Max Lenington hates the president and his wife; that much he made clear in the letter he wrote last week to the editor of the Billings Gazette, entitled “Why I hate the Obamas.” The way in which he hates the Obamas, however, is suspiciously similar to that described in conservative columnist Mychal Massie’s piece “Why I do not like the Obamas,” which Massie accuses Lenington of plagiarizing. I should point out that these are all allegations and no one has confirmed that Lenington plagiarized anything, but he totally did it. As the Missoulian puts it, “Lenington appears to have essentially condensed Massie’s editorial from about 1,000 words to 300 words. It also seems that he restructured sentences written by Massie and interchanged certain words with others that have similar definitions.” Comparison after the jump.

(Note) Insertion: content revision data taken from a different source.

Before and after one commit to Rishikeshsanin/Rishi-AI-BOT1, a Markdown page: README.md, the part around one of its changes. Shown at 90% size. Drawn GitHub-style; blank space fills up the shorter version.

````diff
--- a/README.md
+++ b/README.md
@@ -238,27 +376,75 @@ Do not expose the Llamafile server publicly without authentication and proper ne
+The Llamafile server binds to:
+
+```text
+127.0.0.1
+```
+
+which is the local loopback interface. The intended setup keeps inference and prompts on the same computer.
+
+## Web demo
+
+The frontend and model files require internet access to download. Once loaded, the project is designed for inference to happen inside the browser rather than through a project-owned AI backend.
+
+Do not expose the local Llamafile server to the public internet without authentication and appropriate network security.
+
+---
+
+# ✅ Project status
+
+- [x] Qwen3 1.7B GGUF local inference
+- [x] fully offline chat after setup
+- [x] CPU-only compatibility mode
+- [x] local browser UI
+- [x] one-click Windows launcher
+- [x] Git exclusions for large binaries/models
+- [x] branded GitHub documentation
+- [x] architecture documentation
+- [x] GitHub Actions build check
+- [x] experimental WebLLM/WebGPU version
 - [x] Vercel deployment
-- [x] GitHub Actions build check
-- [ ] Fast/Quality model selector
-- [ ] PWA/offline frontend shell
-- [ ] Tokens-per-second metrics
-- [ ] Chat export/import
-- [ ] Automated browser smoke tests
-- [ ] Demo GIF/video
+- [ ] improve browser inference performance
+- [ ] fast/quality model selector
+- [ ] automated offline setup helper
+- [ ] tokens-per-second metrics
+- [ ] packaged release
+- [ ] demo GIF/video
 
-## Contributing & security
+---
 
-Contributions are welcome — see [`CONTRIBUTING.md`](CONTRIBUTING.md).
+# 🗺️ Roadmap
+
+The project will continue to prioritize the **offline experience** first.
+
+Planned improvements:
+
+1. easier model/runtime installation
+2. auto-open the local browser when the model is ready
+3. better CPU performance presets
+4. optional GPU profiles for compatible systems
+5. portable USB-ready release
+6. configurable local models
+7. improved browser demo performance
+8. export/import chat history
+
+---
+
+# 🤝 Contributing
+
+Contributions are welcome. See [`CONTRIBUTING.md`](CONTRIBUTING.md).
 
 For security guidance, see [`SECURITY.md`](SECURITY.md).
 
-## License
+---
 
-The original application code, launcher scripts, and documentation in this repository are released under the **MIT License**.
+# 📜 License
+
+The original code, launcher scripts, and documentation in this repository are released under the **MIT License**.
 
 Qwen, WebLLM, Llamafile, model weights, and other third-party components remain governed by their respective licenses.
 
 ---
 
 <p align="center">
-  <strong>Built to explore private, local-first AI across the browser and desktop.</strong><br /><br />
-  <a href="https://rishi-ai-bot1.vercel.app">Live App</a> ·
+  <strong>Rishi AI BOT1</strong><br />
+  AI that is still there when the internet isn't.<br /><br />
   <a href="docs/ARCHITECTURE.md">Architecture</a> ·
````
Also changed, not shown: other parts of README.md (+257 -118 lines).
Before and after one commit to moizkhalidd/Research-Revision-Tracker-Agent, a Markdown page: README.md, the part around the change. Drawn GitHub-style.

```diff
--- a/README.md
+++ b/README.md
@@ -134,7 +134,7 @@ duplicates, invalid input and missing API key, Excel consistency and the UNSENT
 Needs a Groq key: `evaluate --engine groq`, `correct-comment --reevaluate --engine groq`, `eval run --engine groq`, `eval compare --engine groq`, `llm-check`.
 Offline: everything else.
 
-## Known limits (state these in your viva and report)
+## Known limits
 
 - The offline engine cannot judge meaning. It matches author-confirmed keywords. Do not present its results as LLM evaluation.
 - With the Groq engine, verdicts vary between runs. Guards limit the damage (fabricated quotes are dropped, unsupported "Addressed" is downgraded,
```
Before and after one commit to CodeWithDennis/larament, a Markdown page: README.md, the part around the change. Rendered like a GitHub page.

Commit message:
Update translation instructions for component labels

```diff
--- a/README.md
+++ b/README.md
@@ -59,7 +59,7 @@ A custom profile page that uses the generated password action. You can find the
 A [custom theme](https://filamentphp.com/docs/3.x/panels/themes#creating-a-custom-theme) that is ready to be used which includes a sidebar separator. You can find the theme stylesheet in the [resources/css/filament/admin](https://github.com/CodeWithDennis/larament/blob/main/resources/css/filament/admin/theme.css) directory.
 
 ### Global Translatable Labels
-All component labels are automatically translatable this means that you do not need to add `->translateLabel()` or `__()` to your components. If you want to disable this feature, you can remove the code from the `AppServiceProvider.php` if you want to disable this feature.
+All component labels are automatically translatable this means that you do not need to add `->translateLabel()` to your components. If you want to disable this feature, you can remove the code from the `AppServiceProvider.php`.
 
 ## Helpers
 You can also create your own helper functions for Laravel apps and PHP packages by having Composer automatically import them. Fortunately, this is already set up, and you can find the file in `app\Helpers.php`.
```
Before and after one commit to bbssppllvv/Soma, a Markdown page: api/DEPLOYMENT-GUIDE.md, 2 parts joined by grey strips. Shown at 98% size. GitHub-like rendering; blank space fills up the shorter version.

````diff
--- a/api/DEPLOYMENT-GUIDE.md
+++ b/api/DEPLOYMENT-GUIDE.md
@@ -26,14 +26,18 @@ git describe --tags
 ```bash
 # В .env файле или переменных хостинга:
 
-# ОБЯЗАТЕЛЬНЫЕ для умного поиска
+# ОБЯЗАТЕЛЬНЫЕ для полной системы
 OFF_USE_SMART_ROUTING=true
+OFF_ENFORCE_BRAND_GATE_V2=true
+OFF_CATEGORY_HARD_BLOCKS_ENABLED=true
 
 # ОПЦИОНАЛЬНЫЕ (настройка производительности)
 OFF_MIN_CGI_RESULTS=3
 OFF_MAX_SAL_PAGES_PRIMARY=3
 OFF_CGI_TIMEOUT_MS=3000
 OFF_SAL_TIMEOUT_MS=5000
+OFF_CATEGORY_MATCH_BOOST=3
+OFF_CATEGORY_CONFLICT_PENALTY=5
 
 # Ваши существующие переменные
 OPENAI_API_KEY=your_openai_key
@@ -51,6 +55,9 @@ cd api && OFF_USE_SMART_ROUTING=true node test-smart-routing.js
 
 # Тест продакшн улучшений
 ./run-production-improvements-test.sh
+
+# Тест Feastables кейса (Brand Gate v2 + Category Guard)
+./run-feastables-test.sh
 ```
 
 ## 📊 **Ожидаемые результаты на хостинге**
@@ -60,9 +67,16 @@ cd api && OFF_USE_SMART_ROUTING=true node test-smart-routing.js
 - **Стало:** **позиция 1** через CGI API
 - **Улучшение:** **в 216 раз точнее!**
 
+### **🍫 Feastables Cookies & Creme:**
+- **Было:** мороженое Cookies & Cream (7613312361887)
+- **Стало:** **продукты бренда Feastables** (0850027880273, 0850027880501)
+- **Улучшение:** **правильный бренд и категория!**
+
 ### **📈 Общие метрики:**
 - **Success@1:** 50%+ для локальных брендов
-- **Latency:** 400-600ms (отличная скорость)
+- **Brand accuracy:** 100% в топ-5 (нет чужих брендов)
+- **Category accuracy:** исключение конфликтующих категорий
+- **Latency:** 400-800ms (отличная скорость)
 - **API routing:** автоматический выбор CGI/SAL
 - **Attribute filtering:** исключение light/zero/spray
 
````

We know that Lenington read Massie’s column, because on August 6 he used his Yellowstone County email account to ask Massie for permission to “use some of your excellent Anti-Obama comments.” Massie replied that Lenington could quote his work, so long as he attributed it and refrained from rewriting any quoted material.
Lenington did neither of those things. His letter is a digest version of Massie’s longer piece with superficial, sentence-level changes throughout, often at the expense of sense. Consider this sentence from Massie’s original, in which he laments that the media has not investigated the Obamas as aggressively as they did Clinton and Bush:
There is no scenario known to man, whereby a white president and his wife could ignore laws, flaunt their position, and lord over the people as these two are permitted out of fear for their color.
Compare that to Lenington’s version:
There is just no possible way; whereby, a white president and his wife could ignore the law, flaunt their position and be the lord of the people, as these two are permitted out of fear for their color.
As you can see, Lenington’s version is slightly different, both in its diction and in its understanding of how “whereby” works. It is similar, however, in that it boldly asserts that the Obamas have enjoyed racial privilege. That was maybe an oversight on Lenington’s part, because Massie is black.
Lenington seems to have followed the plagiarist’s baffling practice of including personal details about the original author in his own stolen version. Massie’s column opens with the following paragraph:
The other evening on my twitter, a person asked me why I didn’t like the Obama’s? Specifically I was asked: “I have to ask, why do you hate the Obama’s? It seems personal not policy related. You even dissed their Christmas family pic.”
Sic throughout—so much sic. It’s not exactly a dynamite opening—the first two sentences are comically redundant—but Lenington lifts it whole-cloth:
About a month ago, I submitted a letter to the Billings Gazette disparaging our divider-in-chief, President Obama. Since that time, I have been “tweeted,” emailed and phoned by people who ask “Why do you hate the Obamas? It seems somehow personal. You even disrespect their family Christmas picture.
Why? This particular framing device is incidental to the content of the letter, but Lenington still presents Massie’s experiences as his own. It’s an odd quirk when he’s talking about imaginary people who call him, but it becomes more problematic when he presents a black man’s understanding of racial dynamics as his own.
Lenington calls the Obamas “the worst kind of racialists” and indicts their “contempt for my very traditional America”—a complaint that sounds very different coming from him than it does from Massie. Weirdly, Lenington copied this portion of the letter almost word-for-word, as if he did not understand the significance of a black man accusing the Obamas of playing the race card as opposed to a white one.
When Massie says that the Obamas have gotten soft treatment in the media because they’re black, it sounds questionable but not, you know, idiotic. Maybe black conservative columnist Mychal Massie understands how minority status can work to your advantage in certain situations. White Montana multi-office holder Max Lenington almost certainly does not. He understands it so little that it didn’t even occur to him that a black man’s words might sound different out of his mouth.
That aspect of this debacle has been pretty much lost, and maybe that’s for the better. Lenington probably will not suffer too badly for stealing a little-known columnist’s rant for a little-read letter. If nothing else, he’s made himself widely known for hating the president, which probably won’t hurt him in Yellowstone County. He has outed himself, though, as a man who will take credit for other people’s ideas without even understanding them. Maybe that’s a useful man to have in government, but I cannot think of how.